Tuesday, November 19, 2013

THE BUS INTO TOWN: Part 3, The Detour by Marilyn

This morning I had an appointment at 9 with Dr. Juan in Grecia. So I went up to the top of our road to get the 8 o’clock bus.
At the bus stop was one of my neighbors. After some uneasy, smiling silence (I really can’t wait to be able to speak in actual paragraphs in Spanish), she asked me if I had any “chicos” and I said “dos” and then she asked me if “estan vivienda aqui” and I said “no” and she shook her head sadly. We again fell into uneasy, smiling silence. If Paul had been with me, he would have found a way to continue the conversation – I tend to freeze.
The bus came and my neighbor smilingly ushered me to board first and I smilingly ushered her to board first. While we were miming “after you …” “no, after you …” and neither of us was getting on the bus, a young woman carrying a little girl started down the bus steps and handed the child to my neighbor – along with a teddy bear and a bag of clothes. Ah, I was getting it! My neighbor was the abuela of the little girl and she was babysitting. So after I realized my neighbor was staying behind, I boarded the bus, waved goodbye to my neighbor and her granddaughter and the bus continued down the mountain.
Until about 500 meters from where I had boarded. The bus stopped. At first I thought the driver was just stopping for more passengers, but no one boarded. The driver had the bus door opened and was talking to some men. People on the bus started standing up and looking out the front window. A truck was blocking the road. I thought it may have broken down as it was backing up and was now stuck. Of course, because I didn’t understand any of the conversations, it turned out I was dead wrong (I also can’t wait until I am able to comprehend actual paragraphs in Spanish).
The bus driver turned the engine off and we just sat there. He made a phone call. He talked to the guys that were standing around the truck. After about 10 minutes, he restarted the engine – but he began backing up the mountain. Rapidly. This is a very large, heavy duty Mercedes bus. Have we mentioned in previous blogs that the roads are narrow and have no shoulders? I looked out the window in amazement as we continued zooming deftly up the mountain – backwards. Finally, the driver pulled off on a small side road and turned the engine off again. This was getting interesting.
After a few minutes, his cellphone rang. When he finished the call he started the bus. We made our way down a much narrower and winding side road. At each hairpin turn he’d slow the bus to a crawl.
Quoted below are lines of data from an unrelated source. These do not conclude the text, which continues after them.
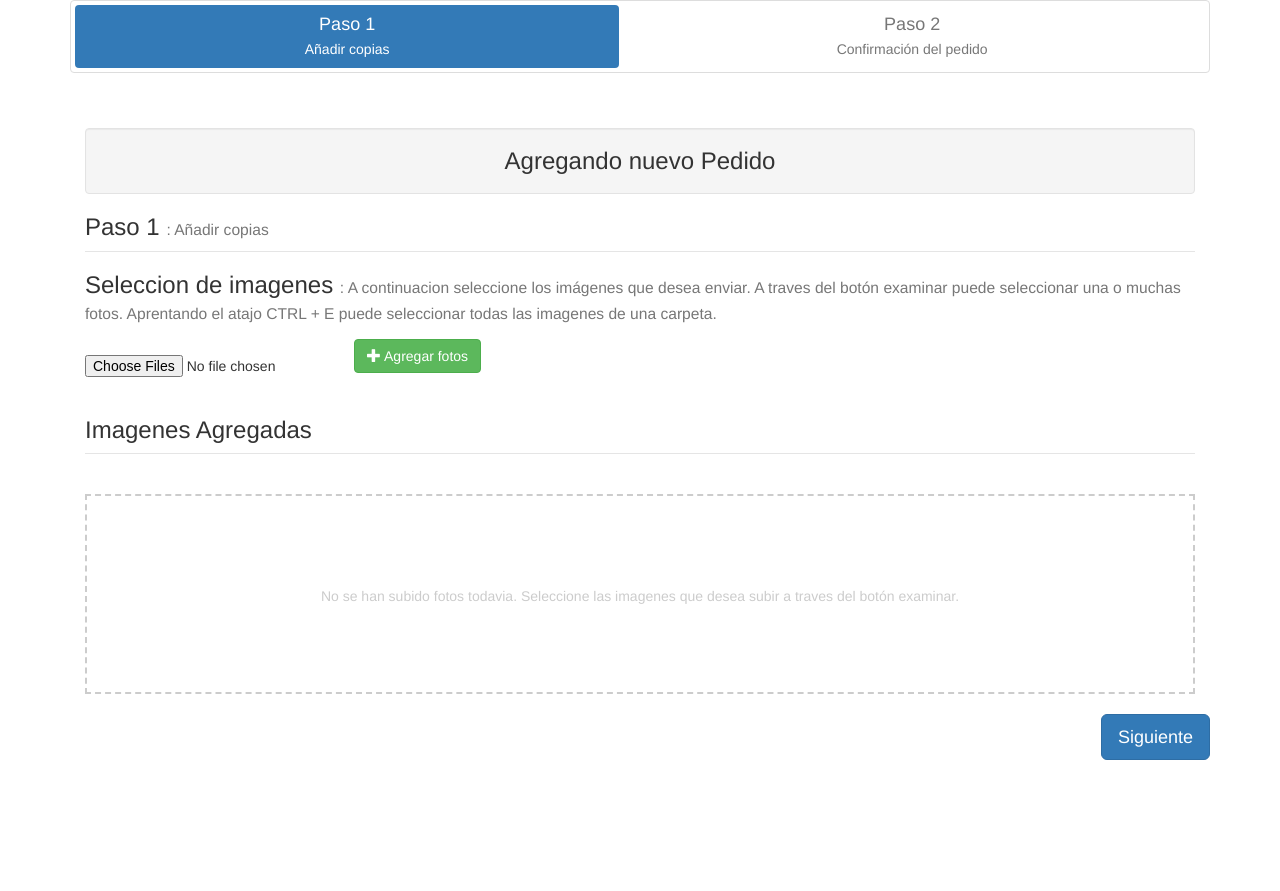
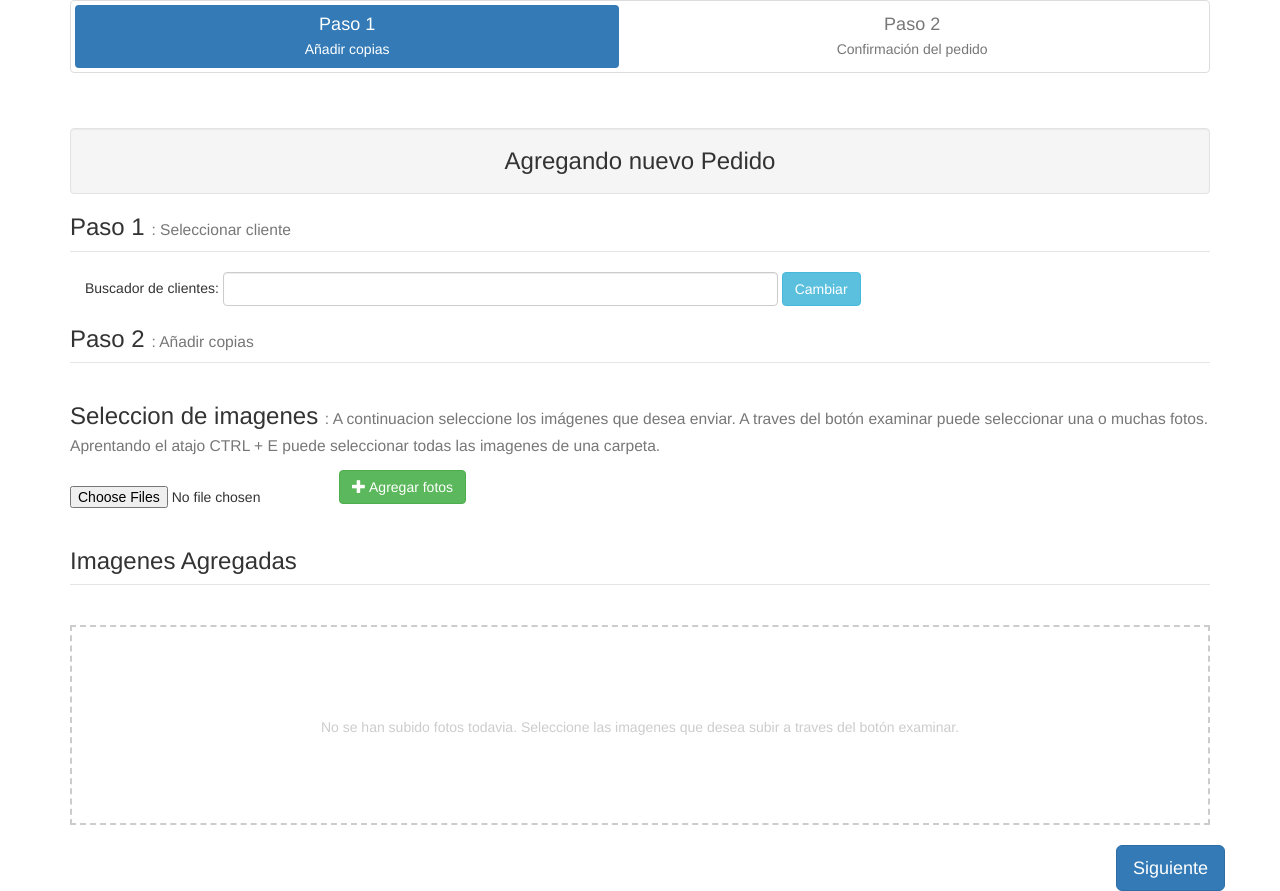
Before and after one commit to Machi3mfl/cake-lab, a CakePHP app: the page made by app/View/Pedidos/add.ctp in a window 1280 px wide. Before the commit the page ends 760 px from the top, so only its background shows below. Run offline with PHP 8.4 and a stand-in for CakePHP, Linux system fonts and the light colour scheme; the template is opened without the code that fills it, so the values that code supplies are empty; form fields are guessed from the names that the template uses; some libraries are stand-ins or nearby versions.

Commit message:
agregado buscador de clientes en pedidos/add
se agregó buscador de clientes con jquery autocomplete

```diff
--- a/app/Controller/PedidosController.php
+++ b/app/Controller/PedidosController.php
@@ -194,4 +194,5 @@ class PedidosController extends AppController {
 
     }
 
+
 }
--- a/app/View/Layouts/default.ctp
+++ b/app/View/Layouts/default.ctp
@@ -12,10 +12,6 @@
          JqueryFileUpload - CakePHP v 0.1
          Bootstrap Validator v 5.2.0
     -->
-
-
-
-
     <script src="https://ajax.googleapis.com/ajax/libs/jquery/2.1.3/jquery.min.js"></script>
     <script src="https://ajax.googleapis.com/ajax/libs/jqueryui/1.11.2/jquery-ui.min.js"></script>
     <script src="https://maxcdn.bootstrapcdn.com/bootstrap/3.3.2/js/bootstrap.min.js"></script>
--- a/app/View/Pedidos/add.ctp
+++ b/app/View/Pedidos/add.ctp
@@ -1,12 +1,5 @@
-<style>.table > tbody > tr > .thick-line {
-    border-top: 2px solid;
-}
-body{
-    margin-bottom:3%;
-}
-</style>
 <div class="container">
-	<div class="row form-group">
+	<div class="row form-group"> <!--- PASOS TABS ------------------->
         <div class="col-xs-12">
             <ul class="nav nav-pills nav-justified thumbnail setup-panel">
                 <li class="active"><a href="#step-1">
@@ -20,11 +13,20 @@ body{
             </ul>
         </div>
 	</div>
-    <div class="row setup-content" id="step-1">
+  <div class="row setup-content" id="step-1"> <!--  PASO 1 --------------------------->
+      <div class="col-xs-12 col-md-12">
+          <h3 class="text-center well"><?php echo __('Agregando nuevo Pedido'); ?></h3>
+          <legend><h3> Paso 1 <small>: Seleccionar cliente</small></h3></legend>
+          <div class="col-xs-12 form-inline" >
+            Buscador de clientes:
+            <input id="buscador" type="text" class="form-control">
+            <button type="button" class="btn btn-info" onClick="habilitarBuscador()">Cambiar</button>
+          </div>
+          <div class="row">
             <div class="col-xs-12">
-            <div class="col-md-12 ">
-                <h3 class="text-center well"><?php echo __('Agregando nuevo Pedido'); ?></h3>
-                <legend><h3> Paso 1 <small>: Añadir copias</small></h3></legend>
+              <legend><h3> Paso 2 <small>: Añadir copias</small></h3></legend>
+            </div>
+          </div>
           <div>
             <h3> Seleccion de imagenes <small>: A continuacion seleccione los imágenes que desea enviar.
                 A traves del botón examinar puede seleccionar una o muchas fotos. Aprentando el atajo CTRL + E puede seleccionar todas las imagenes de una carpeta.</small></h3>
@@ -40,21 +42,7 @@ body{
             </div>
               <?php   echo $this->Form->end(); ?>
             <br>
-<script type="text/javascript">
-$("#submit").bind('click', function(){
-    $.ajax({
-        async:true,
-        type:'post',
-        complete:function(request, json) {
-            $('#resultados').html(request.responseText);
-        },
-        url:'/uploads/index',
-        data:$(this).parents('form:first').serialize()
-    })
-});
-</script>
-
-<div id="resultados" >
+        <div id="resultados" > <!--******************** DIV IMAGENES AGREGADAS ***************-->
           <?php
           if(isset($cantidad)) :  {
             echo $this->Form->input('cantidad',array('value'=>$cantidad,'hidden'=> true,'label'=>false));
@@ -69,34 +57,28 @@ $("#submit").bind('click', function(){
           <br>
           <?php if(isset($imgs)) :  {?>
           <!-- Table -->
-    <div class="table-responsive">
+          <div class="table-responsive"> <!--- TABLA PARA IMAGENES SUBIDAS - ----->
           <table class="table table-hover">
             <thead>
               <tr>
                 <th>Miniatura</th><th>Nombre</th><th>Categoria</th><th>Papel</th><th>Tamaño</th><th>Borde</th><th>Cantidad</th><th>Acciones</th>
               </tr>
             </thead>
-
             <tbody>
               <?php }
               $cant = 0;
-    foreach($imgs as $img) :
-
-        ?>
+              foreach($imgs as $img) :?>
             <tr>
-
       <td>
         <?php echo $this->Form->input('Upload.'.$cant.'.id',array('value'=>$img['Upload']['id'],'hidden'=> true,'label'=>false));?>
         <?php echo $this->Form->input('Upload.'.$cant.'.photo_dir',array('value'=>$img['Upload']['photo_dir'],'hidden'=> true,'label'=>false));?>
-            <?php echo $this->Html->image('../files/uploads/'.$img['Upload']['photo_dir'].'/thumb_'.$img['Upload']['photo'],
-                        array('id'=>'imageresource') ); ?>
+        <?php echo $this->Html->image('../files/uploads/'.$img['Upload']['photo_dir'].'/thumb_'.$img['Upload']['photo'],array('id'=>'imageresource') ); ?>
       </td>
       <td>
-
         <?php echo $this->Form->input('Upload.'.$cant.'.photo',array('value'=>$img['Upload']['photo'],'hidden'=> true,'label'=>false));?>
         <?php echo $img['Upload']['photo']; ?>
       </td>
-        <?php   echo $this->Form->create('Upload.Copias',array('type' => 'file','class'=>'form-inline','url' => array('controller' => 'pedidos', 'action' => 'confirmar'))); ?>
+        <?php echo $this->Form->create('Upload.Copias',array('type' => 'file','class'=>'form-inline','url' => array('controller' => 'pedidos', 'action' => 'confirmar'))); ?>
       <td>
         <?php echo $this->Form->select('Upload.Copias.'.$cant.'.categoria', $categorias ,array('class'=>'form-control')); ?>
       </td>
@@ -112,7 +94,6 @@ $("#submit").bind('click', function(){
       <td>
         <?php echo $this->Form->input('Upload.Copias.'.$cant.'.cantidad',array('class'=>'form-control','placeholder'=>'Ingrese cantidad', 'label'=> false)); ?>
       </td>
-
       <td>
         <button type="button" class="btn btn-info">
           <span class="glyphicon glyphicon-plus" aria-hidden="true"></span>
@@ -126,8 +107,8 @@ $("#submit").bind('click', function(){
         $cant++;
         endforeach;
         $this->Form->end();
-    else: ?>
-
+        else:
+      ?>
       <!-- Drop Zone -->
       <div class="upload-drop-zone" id="drop-zone">
         No se han subido fotos todavia. Seleccione las imagenes que desea subir a traves del botón examinar.
@@ -137,29 +118,25 @@ $("#submit").bind('click', function(){
       ?>
       </tbody>
     </table> <!-- div tabla imagenes -->
-    </div>
+  </div> <!--- TABLA PARA IMAGENES SUBIDAS - ----->
   </div> <!-- div resultados -->
-    </div>
-        <br>
+  </div><br>
     <button id="activate-step-2" type="button" class="btn btn-primary btn-lg pull-right">Siguiente</button>
-    </div>
-    </div>
-    </div>
-    <div class="row setup-content" id="step-2">
-        <div class="col-xs-12">
-            <div class="col-md-12">
+  </div> <!-- COL-MD-12 COL-XS-12 - -->
+  </div> <!-- FIN PASO 1 ------------------------------->
+  <div class="row setup-content" id="step-2"> <!-- PASO 2 -------------------->
+    <div class="col-xs-12 col-md-12">
       <h3 class="text-center well">Completando pedido</h3>
       <legend><h3> Paso 2 <small>: Confirmación del pedido</small></h3></legend>
-
       <div class="col-md-6">
         <blockquote>
-                    <ul type="none">
+          <ul type="none" class="datosCliente">
             <li>Cliente: <small>Apellido Nombre</small> </li>
             <li>Direccion: <small> Provincia / Localidad / Calle Numero Piso </small> </li>
             <li>Contacto: <small> Email / Telefono </small></li>
           </ul>
         </blockquote>
-                </div>
+      </div> <!-- FIN COL-MD-6 -->
       <div class="col-md-5">
         <blockquote>
           <h4> Observaciones </h4>
@@ -169,24 +146,17 @@ $("#submit").bind('click', function(){
                       "placeHolder"=>'Ingrese observaciones sobre el pedido'));
           ?>
         </blockquote>
-                </div>
+      </div> <!-- FIN COL-MD-5 -->
       <div id="detalle" class="col-md-12">
         <legend>
           <h3> Copias </h3>
         </legend>
       <div id="precios" style="display: none;"></div>
       <div class="table-responsive">
-                <table class="table table-hover" cellspacing="0" cellpadding="0">
+        <table id="tablaPrecios" class="table table-hover" cellspacing="0" cellpadding="0">
         <thead>
           <tr>
-                        <th>Archivo</th><th>Cantidad</th><th>Categoria</th><th>Papel</th><th>maño
-                        </th>
-                        <th>
-                            Borde
-                        </th>
-                        <th>
-                            Precio Unitario
-                        </th>
+            <th>Archivo</th><th>Cantidad</th><th>Categoria</th><th>Papel</th><th>Tamaño</th><th>Borde</th><th>Precio Unitario</th>
           </tr>
         </thead>
         <tbody>
@@ -194,27 +164,15 @@ $("#submit").bind('click', function(){
             $cant = 0;
             foreach($imgs as $img) : ?>
           <tr>
-                        <td id="nombre">
+          <td>
               <?php echo $img['Upload']['photo']; ?>
           </td>
-                        <td id='<?php echo 'cantidad'.$cant; ?>'>
-
-                        </td>
-                        <td id='<?php echo 'categoria'.$cant; ?>'>
-
-                        </td>
-                        <td id='<?php echo 'papel'.$cant; ?>'>
-
-                        </td>
-                        <td id='<?php echo 'tamano'.$cant; ?>'>
-
-                        </td>
-                        <td id='<?php echo 'borde'.$cant; ?>'>
-
-                        </td>
-                        <td id='<?php echo 'precio'.$cant; ?>'  class="text-right">
-
-                        </td>
+          <td id='<?php echo 'cantidad'.$cant; ?>'></td>
+          <td id='<?php echo 'categoria'.$cant; ?>'></td>
+          <td id='<?php echo 'papel'.$cant; ?>'></td>
+          <td id='<?php echo 'tamano'.$cant; ?>'></td>
+          <td id='<?php echo 'borde'.$cant; ?>'></td>
+          <td id='<?php echo 'precio'.$cant; ?>'  class="text-right"></td>
           </tr>
           <?php
           $cant++;
@@ -232,84 +190,105 @@ $("#submit").bind('click', function(){
         </tbody>
         </table>
         </div> <!-- table responsive : detalles -->
-                </div>
-            </div>
+      </div> <!-- FIN DIV DETALLES ----------------------->
       <br>
       <button id="confirmar" class="btn btn-success btn-lg pull-right">Confirmar</button>
-            </div>
-        </div>
-</div>
+    </div> <!-- FIN COLS 12 --------------------------->
+  </div> <!-- FIN PASO 2 ------------------------------>
+</div> <!--    FIN CONTAINER GENERAL ---->
+<script type="text/javascript">
+	$("#submit").bind('click', function(){
+    $.ajax({
+        async:true,
+        type:'post',
+        complete:function(request, json) {
+          $('#resultados').html(request.responseText);
+        },
+        url:'/uploads/index',
+        data:$(this).parents('form:first').serialize()
+    })
+	});
+</script>
+<script>
+$(document).ready(function(){
+	 /******** JQUERY AUTOCOMPLETE ***************/
+  $('#buscador').autocomplete({
+    minLength: 2,
+    delay: 2,
+    source: function (request,response){
+      $.getJSON('/laboratorio/clientes/buscarPorNombre',request, function(data,status,xhr){
+        response(data);
+      });
+    },
+    focus: function (event,ui){
+      if (ui.item.value!=null)
+        $("#buscador").val(ui.item.label);
+      return false;
+    },
+    select: function(event,ui){
+      $valor = ui.item.value;
+      $buscador= $("#buscador");
+      if($valor!=null && $valor!='No hay resultados'){
+        $buscador.val(ui.item.label);
+        $buscador.prop('disabled',true);
+      }
+      else{
+        $buscador.attr('value','');
+      }
+      return false;
+    }
+  });
+});
+function buscarCliente(){
+
+}
+
+function habilitarBuscador(){
+  $buscador= $("#buscador");
+  $buscador.prop('disabled',false);
+}
+</script>
 <script>
   var x;
   x=$(document);
   x.ready(inicializarEventos);
-
   function inicializarEventos(){
     var x1= $("#activate-step-2");
     x1.click(obtenerPrecios);
-
-    var x2= $("#activate-step-2");
-    x2.click(obtenerDatos);
-
     var c= $("#confirmar");
     c.click(confirmarPedido);
-
-
 }
 
 function obtenerPrecios(){
     var datos = $("#UploadCopiasAddForm").serialize();
-
     $.ajax({
       method: "POST",
       url: "../precios/getPrecios",
       data: datos
     })
-    .done(function( respuesta ) {
-        $("#precios").html(respuesta);
-        var precio,cantidad,importe,pre,subtotal;
-        var total= parseInt($("#cantidad").val());
+    .done(function( precios ) {
+			var precios = $.parseJSON(precios);
 			importe=0;
-        for(var i=0; i<total; i++){
-            precio = $("#PrecioPrecio"+i);
-            $("#precio"+i).text("$ "+precio.text());
-            cantidad = parseInt($("#UploadCopias"+i+"Cantidad").val());
-            pre=parseFloat(precio.text()).toFixed(2);
-            subtotal= cantidad*pre;
-            importe = importe + subtotal;
-        }
-        $("#importe-total").text("$ "+importe.toFixed(2));
-    });
-}
-
-function obtenerDatos(){
-    /** obtiene datos de los select
-     *  categoria
-     *  papel
-     *  tamaño
-     *  borde
-     *  cantidad
-     *
-     * **/
-    var cat,papel,tamano,borde,cant;
-    var total= parseInt($("#cantidad").val());
-    for(var i=0; i<total; i++){
+			for(i=0;i<precios.length;i++){
 				cat= $("#UploadCopias"+i+"Categoria option:selected");
 				papel= $("#UploadCopias"+i+"Papel option:selected");
 				tamano= $("#UploadCopias"+i+"Tamano option:selected");
 				borde= $("#UploadCopias"+i+"Borde option:selected");
 				cant = $("#UploadCopias"+i+"Cantidad");
-
-
+				cantidad = parseInt($("#UploadCopias"+i+"Cantidad").val());
+				precio = precios[i].Precio.precio;
 				$("#categoria"+i).text(cat.text());
 				$("#papel"+i).text(papel.text());
 				$("#tamano"+i).text(tamano.text());
 				$("#borde"+i).text(borde.text());
 				$("#cantidad"+i).text(cant.val());
-
-
-
+			  $("#precio"+i).text(precio);
+				pre=parseFloat(precio).toFixed(2);
+				subtotal= cantidad*pre;
+				importe= importe + subtotal;
 			}
+			$("#importe-total").text("$ "+importe.toFixed(2));
+    });
 }
 
 function confirmarPedido(){
@@ -318,12 +297,9 @@ function confirmarPedido(){
 </script>
 <script>
 $(document).ready(function() {
-
     var navListItems = $('ul.setup-panel li a'),
         allWells = $('.setup-content');
-
     allWells.hide();
-
     navListItems.click(function(e)
     {
       e.preventDefault();
@@ -339,15 +315,10 @@ $(document).ready(function() {
     });
 
     $('ul.setup-panel li.active a').trigger('click');
-
     $('#activate-step-2').on('click', function(e) {
     $('ul.setup-panel li:eq(1)').removeClass('disabled');
     $('ul.setup-panel li a[href="#step-2"]').trigger('click');
-
-        //$(this).remove();
     });
-
-
 });
 
 </script>
--- a/app/webroot/css/style.css
+++ b/app/webroot/css/style.css
@@ -33,3 +33,22 @@ body{
 .clear {
   clear: both;
 }
+
+
+.table > tbody > tr > .thick-line {
+    border-top: 2px solid;
+}
+body{
+    margin-bottom:3%;
+}
+
+
+/*******************AUTOCOMPLETE****************************************************************/
+
+#buscador{
+  width: 50% !important;
+}
+
+.ui-autocomplete-loading {
+    background: white url('../img/ui-anim_basic_16x16.gif') right center no-repeat !important;
+}
--- a/app/webroot/js/Pedidos/add.js
+++ b/app/webroot/js/Pedidos/add.js
@@ -45,3 +45,5 @@ cargar_change('Categoria', 'Papel', '/Productos/superficies_by_category/');
 cargar_change('Papel', 'Tamano', '/Productos/tamano_by_superficie/', 'Categoria');
 
 });
+
+/******************** AUTOCOMPLETE *******************/
--- /dev/null
+++ b/desktop.ini
@@ -0,0 +1,4 @@
+[ViewState]
+Mode=
+Vid=
+FolderType=Generic
```
Also changed, not shown: app/Controller/ClientesController.php (+36 -0 lines), app/Controller/PreciosController.php (+5 -7 lines), nbproject/private/private.xml (+6 -2 lines), app/webroot/img/ui-anim_basic_16x16.gif (added). Lines whose indentation alone changed are shown as unchanged.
This road was just a bit more than one car in width, so the bus took up the entire road and then some. The “then some” did not include any shoulders, because there were no shoulders, only deep drainage ditches.
We wound our way down to the river. I’ve noticed that most bridges on Costa Rican side roads are even narrower than the road leading into them. Another thing is that the bridges are often at the base of a “U” in the road. This means that you have to stop on your side of the bridge and make sure that no one is coming down the other side. You can’t tell if someone is coming down the other side until you’re right at the bridge. So there we were, stopped at this narrower-than-the-narrow-road bridge and on the other side, an SUV was stopped facing us, taking up the whole road.
I looked out the window. The non-shoulder of the road that was parallel to my side of the bus dropped about 20 feet straight down to the river. I decided to concentrate on the lovely tropical foliage that we would be crushing should the bus roll down the embankment. Meanwhile, the SUV backed up off the road and onto a front yard to enable the bus to pass. The bus driver beeped a thank-you and we crossed the bridge (I held my breath for everyone on the bus, just to be safe) and headed up the other side of the narrow, winding road until we came to the main road again.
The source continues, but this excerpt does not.